[Front-end code change data]
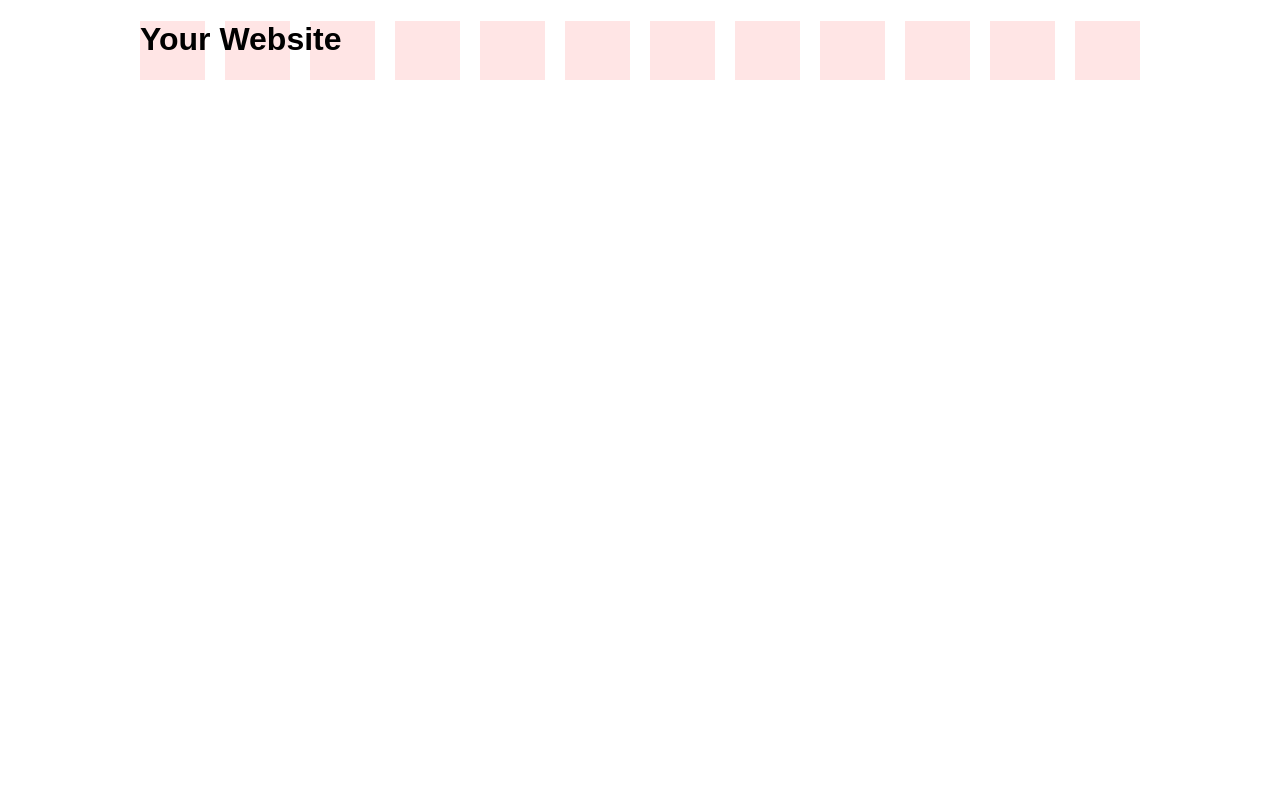
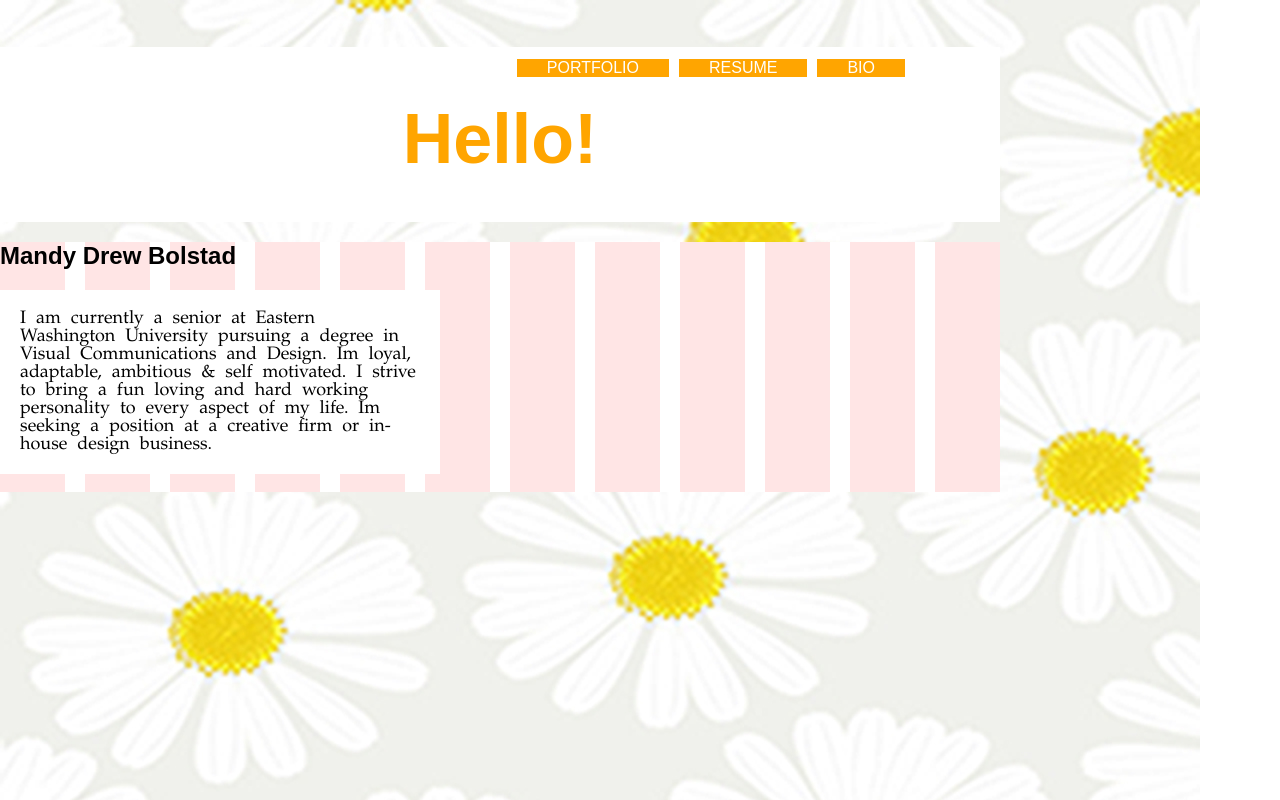
Before and after one commit to mbolstad10/p2-resume, a plain HTML site: page index.html in a window 1280 px wide. Shown: the top 800 px of the page. Drawn offline with Linux system fonts and the light colour scheme.

Commit message:
version 2
*header
*background ing
*links

```diff
--- a/css/styles.css
+++ b/css/styles.css
@@ -1,4 +1,114 @@
 /* Your Website Styles */
+.one {
+  text-align: center;
+  font-size: 70px;
+  font-variant: uppercase;
+
+}
+.main-header {
+	height: 175px;
+	width: 1000px;
+	color:orange;
+	background-color: white;
+}
+
+body {
+	background: url("../img/flower.jpg");
+	background-repeat: no-repeat;
+    height: 1000px;
+    width: 1000px;
+	}
+
+
+ p {
+	  font-size: 18px;
+	  line-height: 18px;
+	  word-spacing: .30em;
+	  font-family: Baskerville, "Baskerville Old Face", "Hoefler Text", Garamond, "Times New Roman", serif;
+    }
+
+
+.feature,p{
+
+	background: white;
+	width: 400px;
+	padding: 20px;
+		}
+
+nav li {
+	float: right;
+	list-style: none;
+	margin: 12px 10px 12px 0px;
+	background: orange;
+	color:white;
+		}
+
+.name h2{
+  margin: 10px 10px 0px 0px;
+  font-size: 25px;
+  color: orange;
+}
+
+
+
+
+
+
+
+
+
+
+
+
+
+
+
+
+
+
+
+
+
+
+
+
+
+
+
+
+/* Link States */
+nav a:link,
+nav a:visited {
+	color: ;
+	padding: 30px 30px 30px 30px;
+	text-decoration: none;
+	color: white;
+}
+
+nav a:hover,
+nav a:active {
+	background: red;
+
+}
+
+#bio a:hover {
+	background: url("../img/print.png") no-repeat left center;
+}
+
+#resume a:hover {
+	background: url("../img/clip.png") no-repeat left center;
+}
+
+#port a:hover {
+	background: url("../img/pen.png") no-repeat left center;
+}
+
+
+
+
+
+
+
 
 
 /* Show Grid */
--- a/index.html
+++ b/index.html
@@ -2,9 +2,11 @@
 <html lang="en">
 <head>
   <meta charset="UTF-8" />
-  <title>Your Website</title>
+  <title>Mandy Bolstad</title>
 
  <link rel="icon" href="favicon.ico">
+
+ <link href='http://fonts.googleapis.com/css?family=Lobster+Two:700italic' rel='stylesheet' type='text/css'>
 
   <link rel="stylesheet" href="css/normalize.css">
   <link rel="stylesheet" href="css/grid.css">
@@ -13,16 +15,44 @@
 </head>
 <body>
 
-	<div class="container showgrid">
+	<header class="main-header">
+		<nav class="grid_11 omega">
+		<li id="bio"><a href="http://mbolstad10.github.io/P1-bio/">BIO</a></li>
+		<li id="resume"><a href="#">RESUME</a></li>
+		<li id="port"><a href="#">PORTFOLIO</a></li>
+	</nav>
+	<h1 class="one">Hello!</h1>
+    </header>
+<div class="container showgrid">
+
 
 		<!-- Your Content -->
-		<h1>Your Website</h1>
+
+	<h2 class="name">Mandy Drew Bolstad</h2>
+
+
+	<p id="feature">I am currently a senior at Eastern Washington University pursuing a degree in Visual Communications and Design. Im loyal, adaptable, ambitious & self motivated. I strive to bring a fun loving and hard working personality to every aspect of my life. Im seeking a position at a creative firm or in-house design business. </p>
 
 		<!-- Clearfix -->
 		<div class="clear"></div>
 
-	</div>
 
 
+
+
+
+
+
+
+
+
+
+
+
+
+
+
+
+	</div>
 </body>
 </html>
```
Also changed, not shown: img/berry.jpg (added), img/flower.jpg (added), 1 other file.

* _Assignment_: Repeat the records above exactly. Pictures do not belong in the copy.

* _Solution to this exercise_:
Before and after one commit to mbolstad10/p2-resume, a plain HTML site: page index.html in a window 1280 px wide. Shown: the top 800 px of the page. Drawn offline with Linux system fonts and the light colour scheme.

Commit message:
version 2
*header
*background ing
*links

```diff
--- a/css/styles.css
+++ b/css/styles.css
@@ -1,4 +1,114 @@
 /* Your Website Styles */
+.one {
+  text-align: center;
+  font-size: 70px;
+  font-variant: uppercase;
+
+}
+.main-header {
+	height: 175px;
+	width: 1000px;
+	color:orange;
+	background-color: white;
+}
+
+body {
+	background: url("../img/flower.jpg");
+	background-repeat: no-repeat;
+    height: 1000px;
+    width: 1000px;
+	}
+
+
+ p {
+	  font-size: 18px;
+	  line-height: 18px;
+	  word-spacing: .30em;
+	  font-family: Baskerville, "Baskerville Old Face", "Hoefler Text", Garamond, "Times New Roman", serif;
+    }
+
+
+.feature,p{
+
+	background: white;
+	width: 400px;
+	padding: 20px;
+		}
+
+nav li {
+	float: right;
+	list-style: none;
+	margin: 12px 10px 12px 0px;
+	background: orange;
+	color:white;
+		}
+
+.name h2{
+  margin: 10px 10px 0px 0px;
+  font-size: 25px;
+  color: orange;
+}
+
+
+
+
+
+
+
+
+
+
+
+
+
+
+
+
+
+
+
+
+
+
+
+
+
+
+
+
+/* Link States */
+nav a:link,
+nav a:visited {
+	color: ;
+	padding: 30px 30px 30px 30px;
+	text-decoration: none;
+	color: white;
+}
+
+nav a:hover,
+nav a:active {
+	background: red;
+
+}
+
+#bio a:hover {
+	background: url("../img/print.png") no-repeat left center;
+}
+
+#resume a:hover {
+	background: url("../img/clip.png") no-repeat left center;
+}
+
+#port a:hover {
+	background: url("../img/pen.png") no-repeat left center;
+}
+
+
+
+
+
+
+
 
 
 /* Show Grid */
--- a/index.html
+++ b/index.html
@@ -2,9 +2,11 @@
 <html lang="en">
 <head>
   <meta charset="UTF-8" />
-  <title>Your Website</title>
+  <title>Mandy Bolstad</title>
 
  <link rel="icon" href="favicon.ico">
+
+ <link href='http://fonts.googleapis.com/css?family=Lobster+Two:700italic' rel='stylesheet' type='text/css'>
 
   <link rel="stylesheet" href="css/normalize.css">
   <link rel="stylesheet" href="css/grid.css">
@@ -13,16 +15,44 @@
 </head>
 <body>
 
-	<div class="container showgrid">
+	<header class="main-header">
+		<nav class="grid_11 omega">
+		<li id="bio"><a href="http://mbolstad10.github.io/P1-bio/">BIO</a></li>
+		<li id="resume"><a href="#">RESUME</a></li>
+		<li id="port"><a href="#">PORTFOLIO</a></li>
+	</nav>
+	<h1 class="one">Hello!</h1>
+    </header>
+<div class="container showgrid">
+
 
 		<!-- Your Content -->
-		<h1>Your Website</h1>
+
+	<h2 class="name">Mandy Drew Bolstad</h2>
+
+
+	<p id="feature">I am currently a senior at Eastern Washington University pursuing a degree in Visual Communications and Design. Im loyal, adaptable, ambitious & self motivated. I strive to bring a fun loving and hard working personality to every aspect of my life. Im seeking a position at a creative firm or in-house design business. </p>
 
 		<!-- Clearfix -->
 		<div class="clear"></div>
 
-	</div>
 
 
+
+
+
+
+
+
+
+
+
+
+
+
+
+
+
+	</div>
 </body>
 </html>
```
Also changed, not shown: img/berry.jpg (added), img/flower.jpg (added), 1 other file.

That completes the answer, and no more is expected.